REPORTABLE IN THE SUPREME COURT OF INDIA CIVIL APPELLATE JURISDICTION CIVIL APPEAL NO. 329 OF 2005 UNION OF INDIA & ORS. .…APPELLANTS VERSUS M/S. CIPLA LTD. & ANR. .…RESPONDENTS WITH CIVIL APPEAL NO. 4005 OF 2004 UNION OF INDIA & ORS. ….APPELLANTS VERSUS M/S. MARTIN & HARRIS LABORATORIES LTD. & ANR. ….RESPONDENTS WITH CIVIL APPEAL… Read More Drugs (Prices Control) Order, 1995= there are about 250 large units and about 8000 small scale units in operation. These units produce about 350 bulk drugs, and as we have mentioned above more than 2000 formulations. The Drug Policy, 1994 also mentions that the production of bulk drugs in 1993-94 is in the region of Rs.1320 crores and for the same period the production of formulations is in the region of Rs. 6900 crores. In other words, not only is the drug industry in the country extremely large with heavy financial stakes but there is lot at stake in it not only for the industry but also for the consumers. For this reason, the Courts have to extremely cautious in interfering in any manner whatsoever with the working of the drug industry.
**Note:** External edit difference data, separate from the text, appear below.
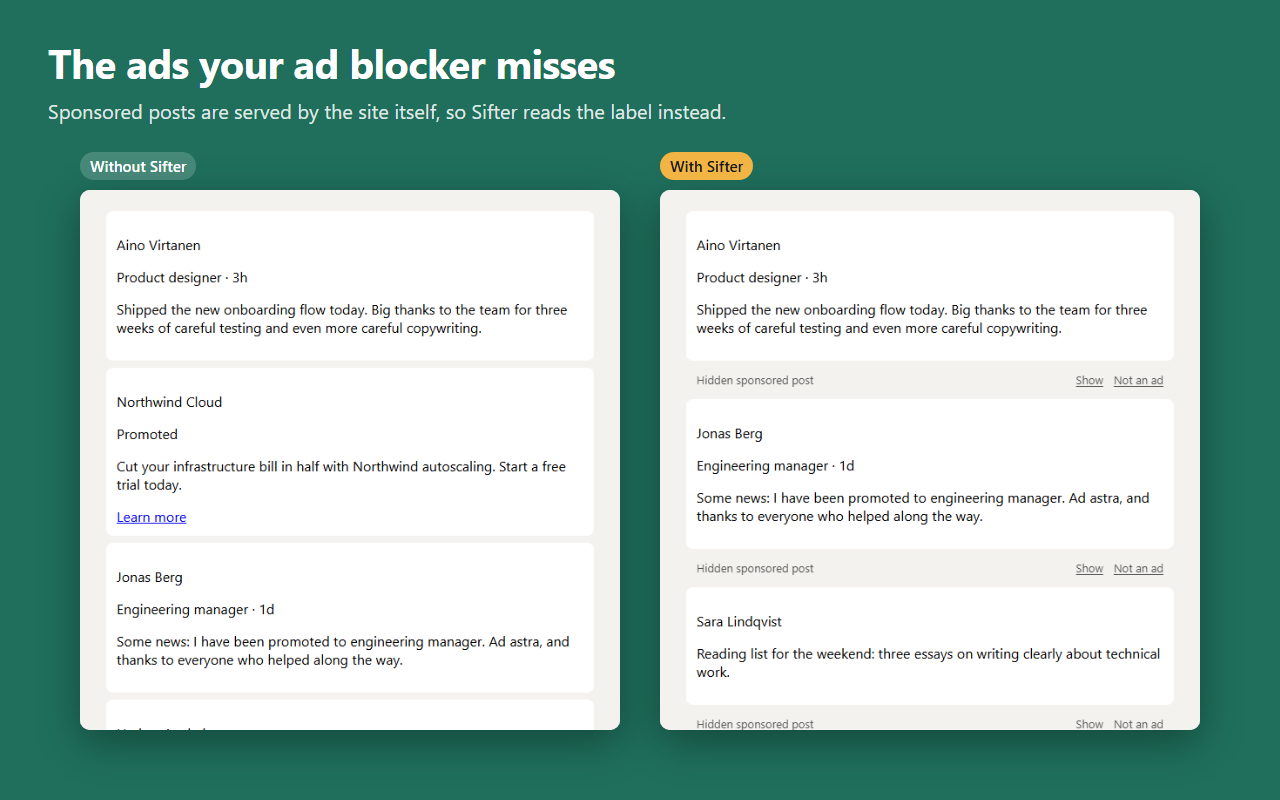
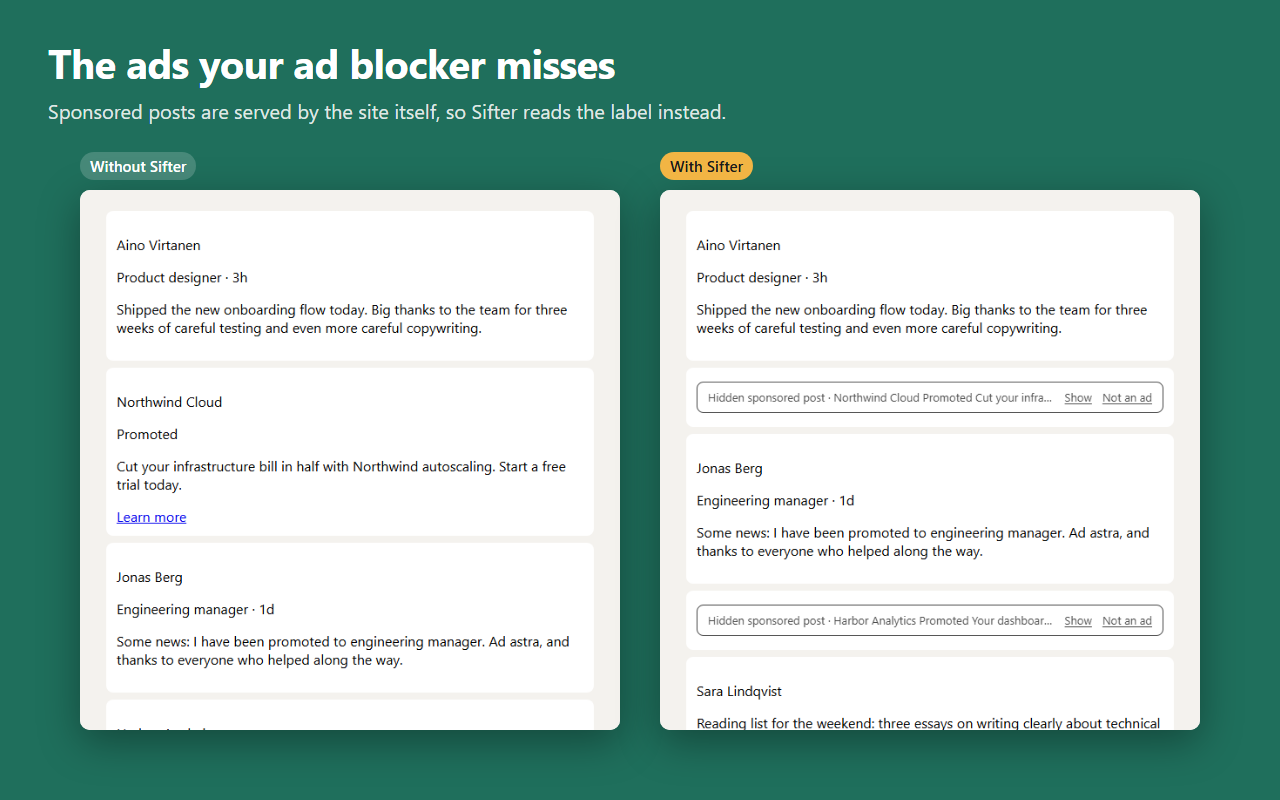
release: v1.2.0
Version bump, CHANGELOG 1.2.0, ROADMAP points at v1.2.0, store listing notes
the dashboard title comes from the manifest name. Store images re-rendered
(the committed ones predated the placeholder redesign); the asset script
strips the fixture's visually hidden decoy so the hint reads cleanly.
CHECKPOINT records the audit, the live probes and deferred UX items.

diff --git a/CHECKPOINT.md b/CHECKPOINT.md
@@ -1,5 +1,63 @@
 # Sifter checkpoint
 
+**v1.2.0 pre-submission audit (2026-10-11, branch `release/1.2.0`).** Daniel's live
+report: LinkedIn good, Facebook slow but fine, Google missed a sponsored carousel on
+"shoes". Everything below ships in v1.2.0, together with the blur-marks fix.
+
+- **Google, third carousel shape (confirmed live).** `div.vbIt3d[data-dsktp-pla-or-su=true]`
+  under `#cnt`, with no `#atvcap`, `#tads` or `[data-dsktp-pla]`. It was on 5 of 5 product
+  queries ("shoes", "running shoes", "headphones", "laptop", "sneakers nike sale"), holding
+  4-29 `plap_` /aclk links.
+  - **Trap:** every `plap_` anchor is `display:none`. A marker on one of them trips the
+    foreign-hidden check (`scanner.ts`, "Something other than Sifter"), and the unit is skipped
+    for good.
+  - **Fix:** the new adSelector `[data-dsktp-pla-or-su="true"]:has(a[id^="plap_"])` matches the
+    unit itself and comes first.
+  - **Receipts:** e2e cases at load and late, plus a no-plap decoy. Mutation (selector removed):
+    both hide cases fail and the decoy still passes.
+  - The text-ad wrapper is now `or-su=false` inside `#rso .MjjYud`; it is an ad container, so
+    its "Sponsored result" heading goes with the ad.
+  - **Lesson:** a site can hide its own ad markers by design, so for container ads prefer an
+    adSelector that self-matches the unit.
+- **LinkedIn notification click.** The URL is `/feed/?highlightedUpdateUrn=…&highlightedUpdateType=…&origin=…`,
+  confirmed live.
+  - New adapter field `suggestedOffParams: ["highlightedUpdateUrn"]`: suggested hiding is off
+    while the param is present.
+  - It stays off after LinkedIn strips the param, until the pathname changes. Missing a
+    suggestion is the safe side; hiding the post the reader came for is not.
+  - Sponsored still hides there.
+- **Undo on "Hidden by you"** no longer stores `not-ad`, which permanently exempted the post. It
+  drops the manual hide instead.
+  - Also: options copy matches the popup button, the placeholder row has an `aria-label`, and
+    textareas get the focus ring.
+- **Compat.** `.github/workflows/compat.yml` runs build plus e2e on macos-latest (ARM64) and
+  windows-latest for `release/*` PRs and on dispatch. It is not a required check.
+  - The extension has no platform code, so ARM64 matters only for local benches (Playwright's
+    Chromium is emulated x64 here).
+  - The `minimum_chrome_version` comment no longer claims e2e ran on 116.
+- **Live DOM-drift probe (read-only, Claude-in-Chrome profile, Sifter not loaded there):**
+  - LinkedIn: feed root found; 1 Promoted unit, labelled.
+  - X: 8 units; 1 "Ad" label, inside a marked unit, none outside.
+  - Facebook: not measurable (background window, feed stuck on skeletons, profile acting as a
+    Page).
+  - Reddit: blocked by the browser tool.
+  - Instagram, Threads: not probed (extension disconnected).
+  - **Unprobed sites rely on fixtures plus Daniel's own use.**
+- **Deferred UX, after launch:**
+  - onboarding page;
+  - context-menu feedback when nothing is under the cursor;
+  - a per-post exception list in options;
+  - error states on the options switches;
+  - NL/DE/FR marker verification;
+  - IT/PL marker words.
+  - The placeholder hint quotes the post's `textContent`, so visually hidden text (a split
+    decoy like `Pro<span class=_vh>zq</span>moted`) shows up in it. The store images strip
+    the fixture's decoy (`scripts/store-assets.mjs`); on a live page the hint can carry the
+    same noise.
+- **Store assets** re-rendered: the committed ones dated from 2026-09-25 and showed the old
+  placeholder.
+- **Collapse vs blur-below:** (a), keep collapse, ships unchanged. Revisit after launch.
+
 **Follow-up A/B/C answered (2026-10-08, lane-clock release build, on `perf/lane-clock`).**
 The frame excess with Sifter on comes from the posts that collapsing brings into the same
 distance, not from Sifter's presence or writes. Whether that matters is a design question
@@ -92,7 +150,7 @@ amount could be cut slightly."
   old build: 9 hides, 0 blurred. Keep live runs at 75 s or less, because a 180 s trace stalled
   the parse.
 - **Landed:** the rule-7 wording was accepted, and the stack merged #30 → #31 → #29 → `main`.
-- **Open, live report (2026-10-08, future fix):** Daniel clicked a notification ("a page
+- **RESOLVED 2026-10-11 (v1.2.0), see the top entry. Was: live report (2026-10-08):** Daniel clicked a notification ("a page
   tagged you in a post"), and LinkedIn put him back in the feed with that post hidden.
   - **Hypothesis, unverified:** LinkedIn opens a notification by showing the post at the
     top of `/feed/` (a highlighted-update URL), not at `/feed/update/...`.

diff --git a/CHANGELOG.md b/CHANGELOG.md
@@ -4,6 +4,8 @@ Format: [Keep a Changelog](https://keepachangelog.com/en/1.1.0/).
 
 ## [Unreleased]
 
+## [1.2.0] - 2026-10-11
+
 ### Changed
 
 - The feed no longer jumps or leaves blank gaps when Sifter hides something.
@@ -36,6 +38,21 @@ Format: [Keep a Changelog](https://keepachangelog.com/en/1.1.0/).
 
 ### Fixed
 
+- Google: the "Sponsored products" carousel at the top of a shopping search
+  ("shoes") was shown. Google now serves it in a third shape, under a renamed
+  attribute, with its ad links hidden from view, which Sifter took for "already
+  hidden by something else". It is hidden again, and the "Sponsored result"
+  heading above a mid-page text ad now goes with the ad.
+- LinkedIn: clicking a notification about a post opened the feed with that very
+  post hidden as a suggestion. While the feed is showing a post you opened from a
+  notification, suggested hiding is off until you leave that page. Sponsored
+  posts are still hidden there.
+- "Undo" on a post you hid yourself now just undoes your hide. Before, it marked
+  the post as "not an ad" for good, so it could never be hidden again even if it
+  was one.
+- The settings page now names the popup button as it reads ("Hide ads on" and the
+  site's name), the hidden-post bar has an accessible name for screen readers, and
+  the muted-words box shows the keyboard focus ring.
 - On LinkedIn, a tagged or blurred post's text stayed readable while only its
   reactions and comments were blurred. LinkedIn wraps the post body in a box
   the browser doesn't draw itself, so the blur on it did nothing; Sifter now

diff --git a/docs/STORE_LISTING.md b/docs/STORE_LISTING.md
@@ -3,6 +3,10 @@
 ## Name
 Sifter: hide sponsored posts
 
+The dashboard takes the item title from the manifest `name`, which is "Sifter"; it
+has no separate title field. The longer name above is for the README and anywhere
+else that asks for one. For an Unlisted listing this does not matter.
+
 ## Summary (132 characters max)
 Hides the sponsored posts your ad blocker misses on LinkedIn, Reddit, Google, X, Instagram, Facebook and Threads.
 
@@ -38,7 +42,7 @@ Hide sponsored and promoted posts, and posts matching user-set filters, on the s
 
 ## Permission justifications (for review)
 - Host permissions (launch sites): read the page to find posts labelled as sponsored and hide them. Nothing is transmitted.
-- Optional host permissions (https://*/*): requested per site, only when the user chooses "Hide ads on this site" in the popup.
+- Optional host permissions (https://*/*): requested per site, only when the user chooses "Hide ads on" and the site's name in the popup.
 - storage: user settings and exceptions, stored locally.
 - scripting: inject the content script into a site the user has just turned on.
 - activeTab: read the current tab's hostname so the popup can offer to turn Sifter on there.

diff --git a/PRIVACY.md b/PRIVACY.md
@@ -32,7 +32,7 @@ Uninstalling Sifter deletes it.
 | Permission | Why |
 |---|---|
 | Access to linkedin.com, reddit.com, x.com, twitter.com, instagram.com, facebook.com, threads.com, threads.net, google.com and 18 Google country domains (google.nl, google.de, google.co.uk, …; the full list is `GOOGLE_DOMAINS` in `src/sites.ts`). Chrome grants this per domain, so it covers every page on them; on Google, Sifter's rules are written for the search results page | to find and hide sponsored posts on those sites |
-| Other sites (optional, only when you ask) | when you choose "Hide ads on this site" in the popup, Chrome asks you to grant that one site |
+| Other sites (optional, only when you ask) | when you choose "Hide ads on" and the site's name in the popup, Chrome asks you to grant that one site |
 | `storage` | to keep your settings on your device |
 | `scripting` | to start Sifter on a site you've just turned on, without a reload |
 | `activeTab` | to show the current site's name in the popup |

diff --git a/docs/ROADMAP.md b/docs/ROADMAP.md
@@ -83,8 +83,8 @@ any scanner file was touched (none should be).
 
 1. Chrome Web Store developer account: sign in, pay the $5 one-off fee, enable
    2-Step Verification on the Google account.
-2. Take the zip from the **latest** GitHub Release (Phase 3.3); `v1.1.1` as of
-   2026-09-28. Submit the newest tag, not `v1.0.0`, which lacks every fix since.
+2. Take the zip from the **latest** GitHub Release (Phase 3.3); `v1.2.0` as of
+   2026-10-11. Submit the newest tag, not `v1.0.0`, which lacks every fix since.
 3. Developer Dashboard: **Add new item**, upload the zip.
 4. **Store listing tab:** paste title, summary and description from
    `docs/STORE_LISTING.md`; category Productivity; upload the three screenshots

diff --git a/README.md b/README.md
@@ -94,7 +94,7 @@ accounts, so some sponsored and suggested posts get through. The popup and the
 settings page show the same tag. It is on by default like every other site, and
 turning it off is one switch.
 
-**Any other site** can be turned on from the popup ("Hide ads on this site"). There
+**Any other site** can be turned on from the popup ("Hide ads on" and the site's name). There
 Sifter uses general detection: it hides elements whose whole visible label is
 "Sponsored", "Ad" or similar.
Any interference by the Courts would have wide ranging repercussions not only in commercial terms but also for the people of the country.- Whether the notification dated 13th July, 1999 issued by the Central Government under Paragraph 7 of the Drugs (Prices Control) Order, 1995 prescribing the norms for conversion cost, packing charges and process loss of raw materials (other than packing materials in conversion) and packing and process loss of packing materials in packaging was issued mechanically and without any application of mind or is it valid in law? Our answer to this is that the notification is valid and that the notification was not issued mechanically or without any application of mind. Whether the notifications dated 12th July, 2000, 12th July, 2001, 12th July, 2002 and 11th July, 2003 issued by the Central Government under Paragraph 7 of the Drugs (Prices Control) Order, 1995 re-notifying the norms prescribed on 13th July, 1999 were issued mechanically, without any application of mind and without re-determining the norms every year as required by the Drugs (Prices Control) Order, 1995 and are they valid in law? Our answer is that the notifications are valid and were not issued mechanically or without any application of mind and that it was not necessary to re-determine the norms every year. Whether various notifications issued by the Central Government fixing the retail price or ceiling price of formulations under Paragraphs 8 and 9 (as the case may be) of the Drugs (Prices Control) Order, 1995 without determining the norm for cost of packing material as required by Paragraph 7 of the Drugs (Prices Control) Order, 1995 are valid in law? Our answer is in the affirmative. Whether fixing the retail price of a formulation under Paragraph 8 of the Drugs (Prices Control) Order, 1995 without first fixing the sale price of a bulk drug under Paragraph 3 of the Drugs (Prices Control) Order, 1995 utilized in the manufacture of a formulation is valid in law? Our answer is in the affirmative. – 2016 Oct. http://judis.nic.in/supremecourt/imgst.aspx?filename=44262